EU Science Hub

Chemical pollutant mixtures: how safe are they?

Jul 08 2014

The JRC recently published the results of a co-authored study on the risks posed by chemical pollutant mixtures in the environment. This work is part of the first EU-wide campaign to test the use of biological based assay (bioassays) for assessing water quality in Europe, following the recommendations of the communication of the European Commission on the effects of chemicals (COM(2012) 252), calling for a greater effort to understand and assess the risks associated with chemical mixtures.

Results of the study highlighted the need of precautionary actions even in cases where individual toxicants are present at seemingly harmless concentrations. Some of the observed effects of chemical pollutant mixtures included: changes in marine microbial composition, microalgae toxicity, fish embryo toxicity and increased presence of genes linked to stress response.


The effects of complex chemical mixtures on wildlife and humans have rarely been analysed under environmentally relevant scenarios. To address this issue, the study proposes an innovative approach bridging the gap between ecological and chemical monitoring. Two mixtures were tested, composed of 14 and 19 substances of concern, each present at its safety limit concentration as imposed by European legislation: pesticides, pharmaceuticals, heavy metals, polyaromatic hydrocarbons, surfactants and plasticisers. The effects of the mixtures were assessed in 35 bioassays, among them in vivo studies, based on eleven organisms all having a different position in the food chain.


Effects of this chemical mixture have been also investigated as gene expression changes in four different organisms. The objective is to identify biomarkers that could be used as early warnings of exposure, even before other adverse outcomes become visible.

Further work will be needed to evaluate the performances and harmonise the different bioassays currently available.

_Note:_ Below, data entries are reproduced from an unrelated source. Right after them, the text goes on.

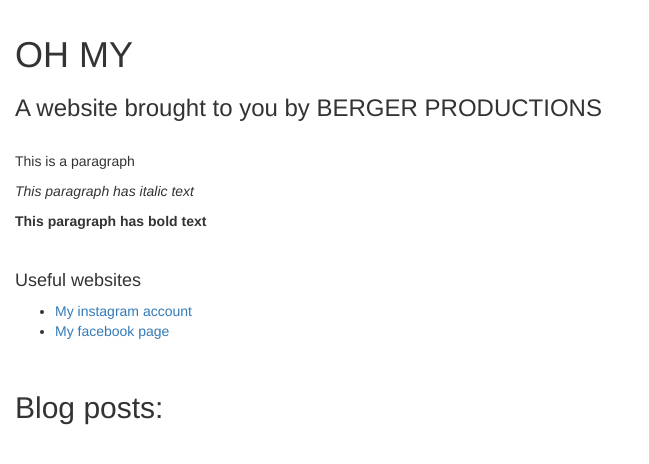
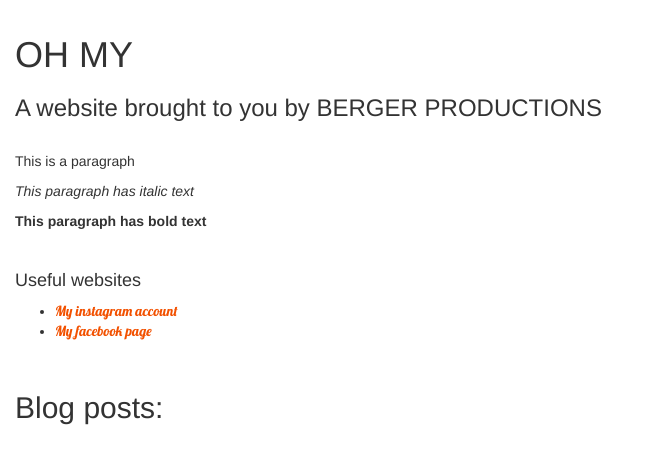
Before and after one commit to BirkBerger/my-first-blog, a Django app: page / in a window 1280 px wide. Shown: the top 464 px of the page, without its empty margins (0-649 px from the left). Run offline with Django 3.2, Linux system fonts and the light colour scheme; data that the repository does not hold is empty; some libraries are stand-ins or nearby versions.

Commit message:
added li to css file

```diff
--- a/blog/static/css/blog.css
+++ b/blog/static/css/blog.css
@@ -1,4 +1,4 @@
-h1 a, h2 a, h3 a, h4 a {
+h1 a, h2 a, h3 a, h4 a, li a {
     color: #F25100;
     font-family: 'Lobster', serif;
 }
```
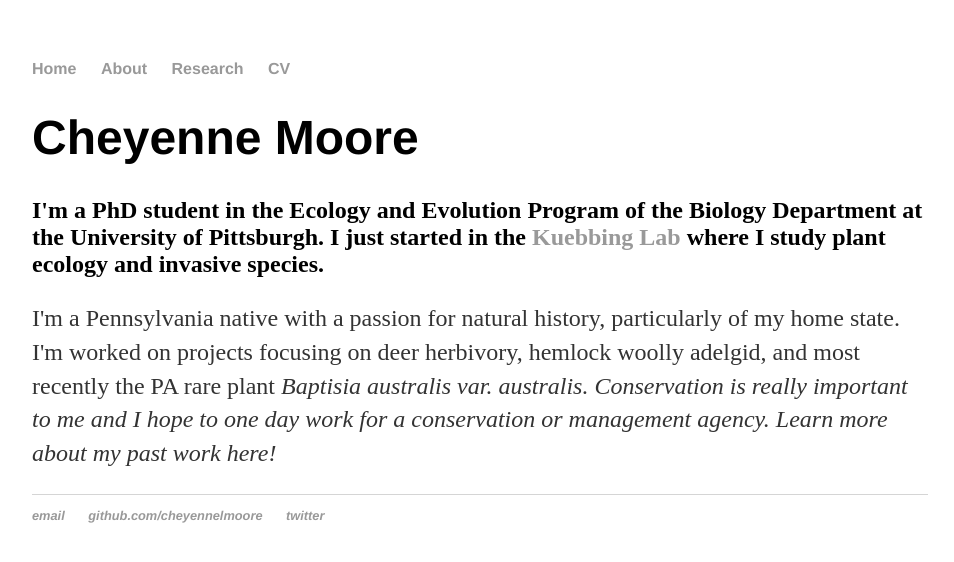
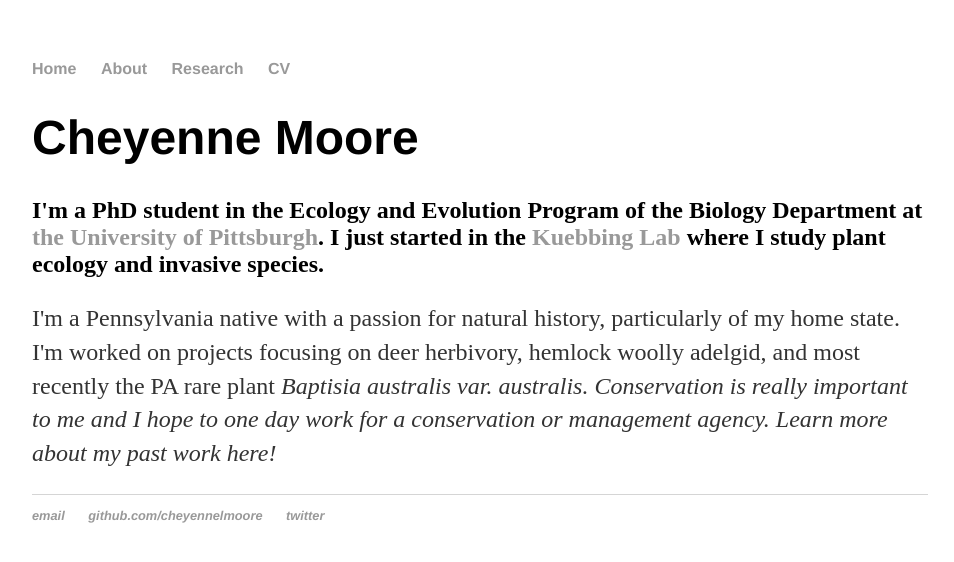
Before and after one commit to cheyennelmoore/cheyennelmoore.github.io, a Jekyll site: the page built from index.html, in a window 1280 px wide. Shown: the top 562 px of the page, without its empty margins (160-1114 px from the left). Built offline with Jekyll 4.4.1, drawn with Linux system fonts in a browser that asks for light colours.

Commit message:
another link

```diff
--- a/index.html
+++ b/index.html
@@ -4,12 +4,12 @@ title: Cheyenne Moore
 ---
 <div class="blurb">
 	<h1>Cheyenne Moore</h1>
-	<h2>I'm a PhD student in the Ecology and Evolution Program of the Biology Department at the University of Pittsburgh.
+	<h2>I'm a PhD student in the Ecology and Evolution Program of the Biology Department at <a href="https://www.biology.pitt.edu/">the University of Pittsburgh</a>.
 		I just started in the <a href="https://www.sarakuebbing.com/">Kuebbing Lab</a> where I study plant ecology and invasive species. </a></h2>
 	<p>I'm a Pennsylvania native with a passion for natural history, particularly of my home state. I'm worked on projects focusing on deer herbivory,
 		hemlock woolly adelgid, and most recently the PA rare plant <em>Baptisia australis<em> var. <em>australis<em>.
 		Conservation is really important to me and I hope to one day work for a conservation or management agency.
-		Learn more about my  past work here!
+		Learn more about my  past work here!<p>
 
 
 </div><!-- /.blurb -->
```
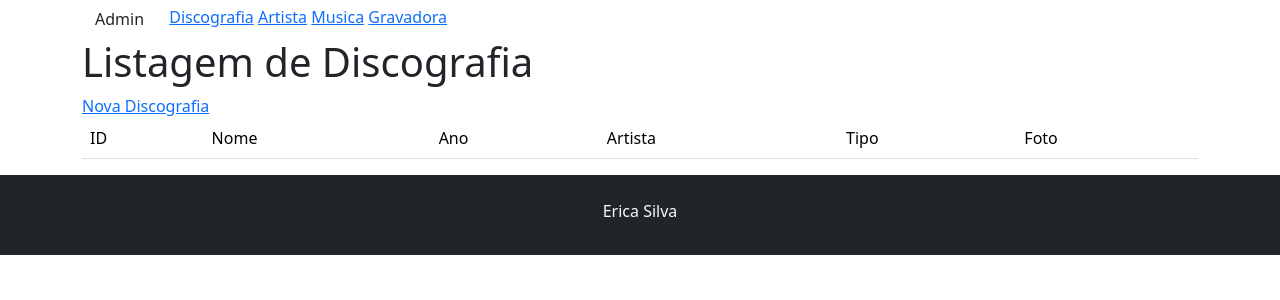
After one commit to Myscosta/App-spotify, a PHP site: page /discografia-listagem.php in a window 1280 px wide. The commit adds this page. Shown: the top 300 px of the page. Run offline with PHP 8.4, Linux system fonts and the light colour scheme; data that the repository does not hold is empty.

Commit message:
visualização de tabela

```diff
--- /dev/null
+++ b/discografia-listagem.php
@@ -0,0 +1,56 @@
+<?php
+$titulo_da_pagina = "Listagem de Discografias";
+include "inc-cabecalho.php";
+?>
+<body>
+    <main class="container ">
+        <?php include "inc-menu.php"; ?>
+        <h1>Listagem de Discografia</h1>
+        <div class="row">
+            <div class="col">
+                <a href="discografia-formulario.php">Nova Discografia</a>
+            </div>
+        </div>
+
+        <div class="row">
+            <div class="col">
+                <table class= "table">
+                    <tr>
+                        <td>ID</td>
+                        <td>Nome</td>
+                        <td>Ano</td>
+                        <td>Artista</td>
+                        <td>Tipo</td>
+                        <td>Foto</td>
+                    </tr>
+
+            <?php
+            #abrir conexao
+            include "inc-conexao.php";
+
+            #consulta os dados
+            $sql = "select * from tb_discografia order by artista , ano";
+            $resultado = mysqli_query($conexao, $sql);
+
+            #listar os dados
+            while($linha_resultado = mysqli_fetch_assoc($resultado)){
+                echo "<tr>";
+
+                echo "<td> {$linha_resultado['Id']} </td>";
+                echo "<td> {$linha_resultado['Nome']} </td>";
+                echo "<td> {$linha_resultado['Ano']} </td>";
+                echo "<td> {$linha_resultado['Artista']} </td>";
+                echo "<td> {$linha_resultado['Tipo']} </td>";
+                echo "<td> {$linha_resultado['Foto']} </td>";
+
+                echo "</tr>";
+            }
+            #fechar conexao
+            mysqli_close($conexao);
+            ?>
+                </table>
+           </div>
+        </div>
+
+     </main>
+<?php include "inc-rodape.php"; ?>
--- /dev/null
+++ b/inc-cabecalho.php
@@ -0,0 +1,10 @@
+<!DOCTYPE html>
+<html lang="pt-br">
+<head>
+    <meta charset="UTF-8">
+    <meta name="viewport" content="width=device-width, initial-scale=1.0">
+    <title><?php echo $titulo_da_pagina?></title>
+    <link href="https://cdn.jsdelivr.net/npm/bootstrap@5.3.8/dist/css/bootstrap.min.css" rel="stylesheet" integrity="sha384-sRIl4kxILFvY47J16cr9ZwB07vP4J8+LH7qKQnuqkuIAvNWLzeN8tE5YBujZqJLB" crossorigin="anonymous">
+
+    <link rel="stylesheet" href="https://cdn.jsdelivr.net/npm/bootstrap-icons@1.13.1/font/bootstrap-icons.min.css">
+</head>
--- /dev/null
+++ b/inc-conexao.php
@@ -0,0 +1,6 @@
+<?php
+$conexao = mysqli_connect("localhost", "root", "" , "db_spotify");
+if(!$conexao){
+    die("<h3>Error</h3>" . mysqli_connect_error());
+}
+?>
--- /dev/null
+++ b/inc-menu.php
@@ -0,0 +1,7 @@
+ <nav>
+            <a href="admin.php" class="btn btn-sucess me-2">Admin</a>
+            <a href="discografia-listagem.php">Discografia</a>
+            <a href="artista-formulario.php">Artista</a>
+            <a href="musica-formulario.php">Musica</a>
+            <a href="gravadora-formulario.php">Gravadora</a>
+        </nav>
--- /dev/null
+++ b/inc-rodape.php
@@ -0,0 +1,7 @@
+ <footer class="bg-dark p-3 text-center text-light fw-light">
+        <p class= "pt-2">
+            Erica Silva
+        </p>
+    </footer>
+    </body>
+</html>
--- a/style.css
+++ b/style.css
@@ -10,12 +10,13 @@
     justify-content: center;
     align-items: center;
     height: 100%;
-    width: 400px;
+    width: 600px;
     padding: 20px;
     border: 3px solid #81aa4a;
     border-radius: 10px;
 
 }
+
 
 /* .titulo{
    text-align: center;
```
Also changed, not shown: admin.php (added, +22 -0 lines), discografia-formulario.php (+8 -3 lines).
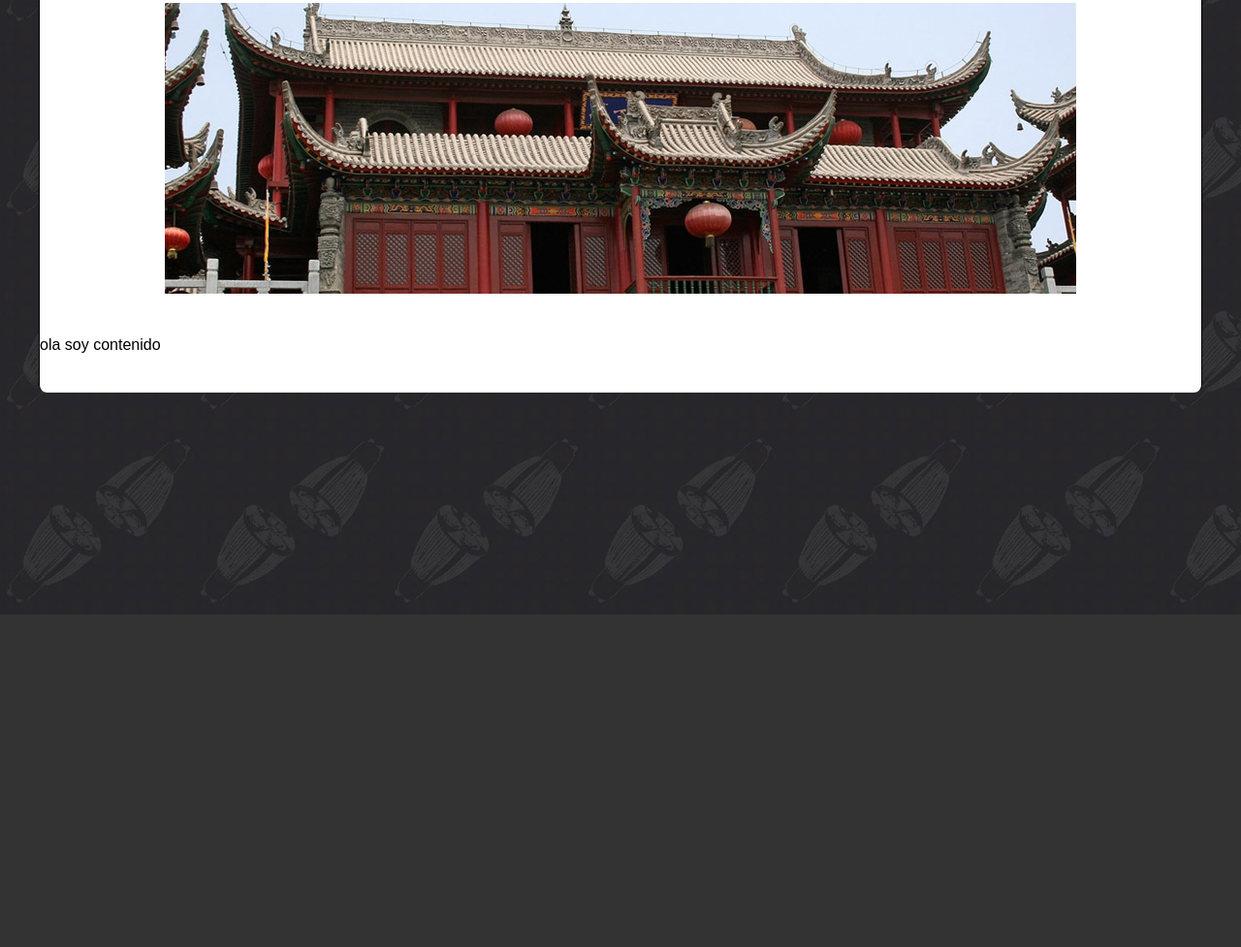
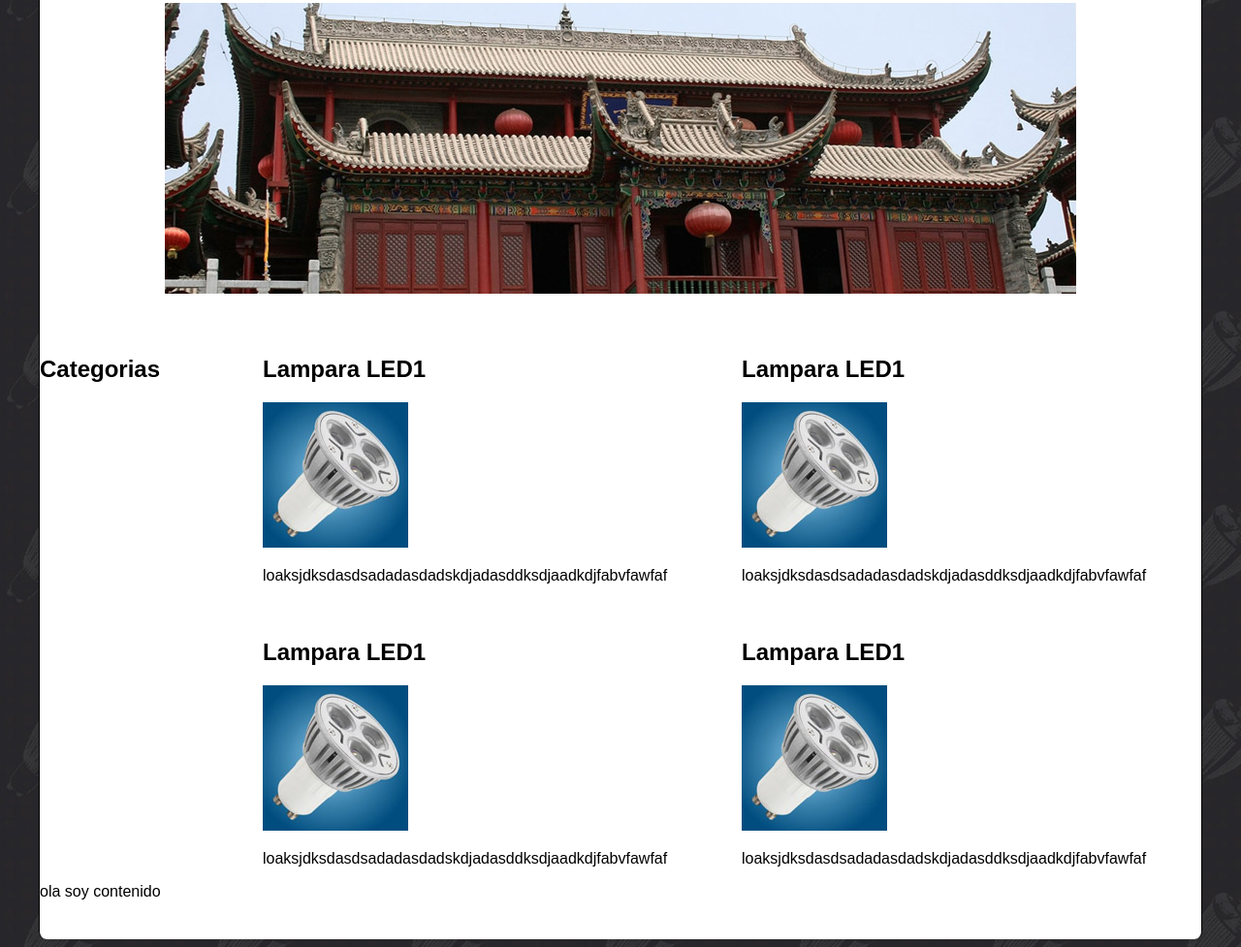
Before and after one commit to BautyDelToro/3alas, a plain HTML site: page index.html in a window 1280 px wide. Shown: the part 166-1143 px from the top of the page at 97% size. Before the commit the page ends 800 px from the top, so only its background shows below. Drawn offline with Linux system fonts and the light colour scheme.

Commit message:
final de clase

```diff
--- a/estilos.css
+++ b/estilos.css
@@ -69,9 +69,29 @@ padding: 0%;
     min-width: 450px;
 }
 
+/*slider*/
 .slider{
     margin-right: auto;
     margin-left: auto;
     max-width: 940px;
     margin-bottom: 40px;
 }
+
+.main{
+    display: grid;
+    grid-template-columns: 230px 1fr;
+
+}
+
+/*categorias*/
+.categorias{
+}
+
+/*productos*/
+.productos{
+    display: grid;
+    grid-template-columns: 2fr 2fr;
+    grid-template-rows: 2fr 2fr;
+    gap:20px;
+    /*espacio entre columnas*/
+}
--- a/index.html
+++ b/index.html
@@ -59,6 +59,38 @@
 
                 <img src="./slide/2.jpg" class="img" alt="Foto4">
             </div>
+
+            <div class="main">
+                <div class="categorias">
+                    <h2>Categorias</h2>
+                </div>
+
+                <div class="productos">
+
+                    <div class="lampara">
+                        <h2>Lampara LED1</h2>
+                        <img src="lamparas/lampara1.jpg" alt="Lampara LED">
+                        <p>loaksjdksdasdsadadasdadskdjadasddksdjaadkdjfabvfawfaf</p>
+                    </div>
+                    <div class="lampara">
+                        <h2>Lampara LED1</h2>
+                        <img src="lamparas/lampara1.jpg" alt="Lampara LED">
+                        <p>loaksjdksdasdsadadasdadskdjadasddksdjaadkdjfabvfawfaf</p>
+                    </div>
+                    <div class="lampara">
+                        <h2>Lampara LED1</h2>
+                        <img src="lamparas/lampara1.jpg" alt="Lampara LED">
+                        <p>loaksjdksdasdsadadasdadskdjadasddksdjaadkdjfabvfawfaf</p>
+                    </div>
+                    <div class="lampara">
+                        <h2>Lampara LED1</h2>
+                        <img src="lamparas/lampara1.jpg" alt="Lampara LED">
+                        <p>loaksjdksdasdsadadasdadskdjadasddksdjaadkdjfabvfawfaf</p>
+                    </div>
+                </div>
+
+            </div>
+
             ola soy contenido
         </div>
 
```
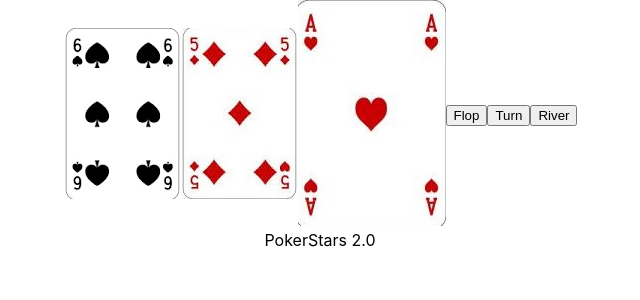
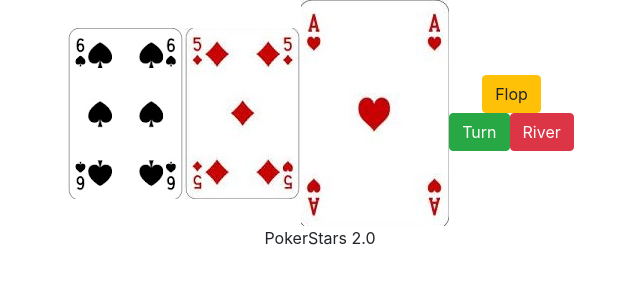
Before and after one commit to basilroy1/poker-app, a React (Create React App) app: page / in a window 1280 px wide. Shown: the top 300 px of the page, without its empty margins (320-960 px from the left). Built offline with nearby package versions, Linux system fonts and the light colour scheme.

Commit message:
added bootstrap libraries

```diff
--- a/package.json
+++ b/package.json
@@ -6,7 +6,9 @@
     "@testing-library/jest-dom": "^4.2.4",
     "@testing-library/react": "^9.5.0",
     "@testing-library/user-event": "^7.2.1",
+    "bootstrap": "^4.5.0",
     "react": "^16.13.1",
+    "react-bootstrap": "^1.0.1",
     "react-dom": "^16.13.1",
     "react-scripts": "3.4.1"
   },
--- a/src/components/Evalcards.js
+++ b/src/components/Evalcards.js
@@ -1,5 +1,6 @@
 import React, { Component } from "react";
 import cardsDataset from "./cardsDataset";
+import { Button } from "react-bootstrap";
 import "./Evalcards.css";
 class EvalCards extends Component {
   constructor(props) {
@@ -63,9 +64,16 @@ class EvalCards extends Component {
           return <div key={s.id}>{person.cards}</div>;
         })}
         <div>
-          <button onClick={this.flop}>Flop</button>
-          <button onClick={this.turn}>Turn</button>
-          <button onClick={this.river}>River</button>
+          <Button size="md" variant="warning" onClick={this.flop}>
+            Flop
+          </Button>
+          <br></br>
+          <Button size="md" variant="success" onClick={this.turn}>
+            Turn
+          </Button>
+          <Button size="md" variant="danger" onClick={this.river}>
+            River
+          </Button>
         </div>
       </div>
     );
```
Also changed, not shown: src/index.js (+7 -7 lines), 1 other file (tests, documents, lock files or other folders).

The JRC, within its work programme on water quality assessment, contributed to the study by testing the effects of mixtures on its in-house model organism - the marine diatom (algae) Thalassiosira pseudonana - and performed an assay to detect the estrogenic receptor-binding compounds.